Steven Onidshin, project manager for CES Hawthorne Solar, said the land would be leased for 25 years on a piece of the cemetery that is not expected to be used for decades. It would also generate revenue for town since the cemetery is in trust for St. Patrick’s Cathedral, which does not get taxed.
There would be a payment in lieu of taxes agreement that is currently being negotiated by the town’s tax assessor but is expected to provide $55,000 to $60,000 a year in revenue for the duration of the lease, said project engineer Mark Zelina.
“This is a direct benefit to the tax rolls and does not places a drain on school districts or infrastructure,” Onidshin said.
The cemetery, which measures more than 200 acres, would carve out 46 acres for the array, although the panels would be spread over 32 acres.
The board rejected a request by the applicant’s representatives to schedule a public hearing because there were key pieces of information missing from its presentation. Board members asked CES Hawthorne Solar to return with information on how it plans to maintain the site where the panels would be installed and for the removal of the equipment and restoration of the land once the lease expires.
Members also asked for the fire department to weigh in on how it would fight a blaze should one occur as well as input from the building inspector and the town engineer.
“I don’t think we have enough here to schedule a public hearing,” said board member James Collins. “These are not minor items, they’re huge items.”
He also wanted to learn more about a comment made during the presentation by the applicant’s attorney, James Kirkpatrick, that raised eyebrows. Kirkpatrick said the power generated would provide lower-cost electricity to parishes and qualified town residents.
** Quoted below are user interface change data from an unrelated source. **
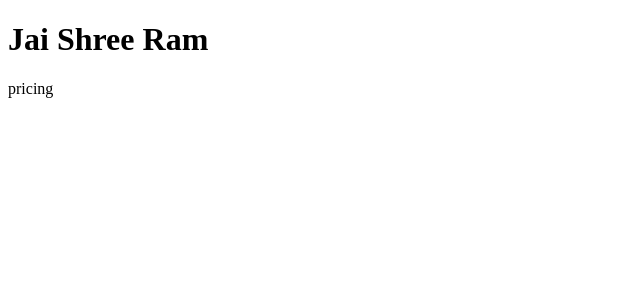
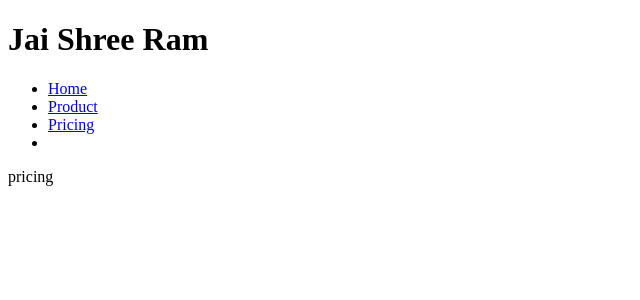
Before and after one commit to ritikkamboj/WorldWise, a React (Vite) app: page /Pricing in a window 1280 px wide. Shown: the top 300 px of the page, without its empty margins (0-640 px from the left). Built offline with nearby package versions, Linux system fonts and the light colour scheme.

Commit message:
created a PageNav component containing all the NavBar and import that NavBar in all components

```diff
--- a/src/Pages/HomePage.jsx
+++ b/src/Pages/HomePage.jsx
@@ -1,7 +1,14 @@
+import { Link } from "react-router-dom"
+import PageNav from "../components/Pagenav"
+
 function HomePage() {
     return (
         <div>
-            Worldwise
+
+            <p>Worldwise</p>
+            <PageNav/>
+            {/* <a href="/product">product</a> */}
+            <Link to="/product">Product</Link>
 
         </div>
     )
--- a/src/Pages/PageNotFound.jsx
+++ b/src/Pages/PageNotFound.jsx
@@ -1,6 +1,9 @@
+import PageNav from "../components/Pagenav"
+
 function PageNotFound() {
     return (
         <div>
+            <PageNav/>
             Not Found :(
         </div>
     )
--- a/src/Pages/Pricing.jsx
+++ b/src/Pages/Pricing.jsx
@@ -1,7 +1,10 @@
+import PageNav from "../components/Pagenav"
+
 function Pricing() {
     return (
         <div>
-            pricing
+            <PageNav/>
+            <p>pricing</p>
         </div>
     )
 }
--- a/src/Pages/Product.jsx
+++ b/src/Pages/Product.jsx
@@ -1,8 +1,11 @@
 // import React from 'react';
+
+import PageNav from "../components/Pagenav";
 
 function Product() {
   return (
     <div>
+        <PageNav/>
       <h1>Product Page</h1>
       <p>This is the Product page content.</p>
     </div>
--- /dev/null
+++ b/src/components/PageNav.jsx
@@ -0,0 +1,24 @@
+import {  NavLink } from "react-router-dom";
+
+function PageNav() {
+  return (
+    <nav>
+      <ul>
+        <li>
+          <NavLink to="/">Home</NavLink>
+        </li>
+        <li>
+          <NavLink to="/product">Product</NavLink>
+        </li>
+        <li>
+          <NavLink to="/pricing">Pricing</NavLink>
+        </li>
+        <li>
+          <NavLink to="/*"></NavLink>
+        </li>
+      </ul>
+    </nav>
+  );
+}
+
+export default PageNav;
```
Board member Joan Lederman said while the additional revenue would be beneficial to the community, she was highly skeptical of the current effectiveness of solar power.
“We’re clear-cutting 30 acres of trees and destabilizing the slopes for solar panels,” Lederman said. “Solar panels are ineffective and very expensive, that’s why most people don’t have them on their homes because the government, both state and federal, pay them to do that, and federal and state governments are no doubt paying Con Edison to do this too, which is one of the reasons why they’re doing it.”
Board Chairman Michael McLaughlin wanted to learn from the assessor’s office how much the acreage that will be used for the panels would generate if the land was taxed. He said he hoped the Town Board won’t be negotiating away a benefit that is well below what the town might derive in taxes.
Another board member, Jane Abbate, offered that the proposed screening of 150 trees and plants seems thin considering the panels will be over 32 acres.
McLaughlin explained the board needs direction from its professionals on staff before it would move forward.
“The Planning Board does not schedule a public hearing until we have gotten from the building inspector and the town engineer a written statement that they think it’s ready,” he said.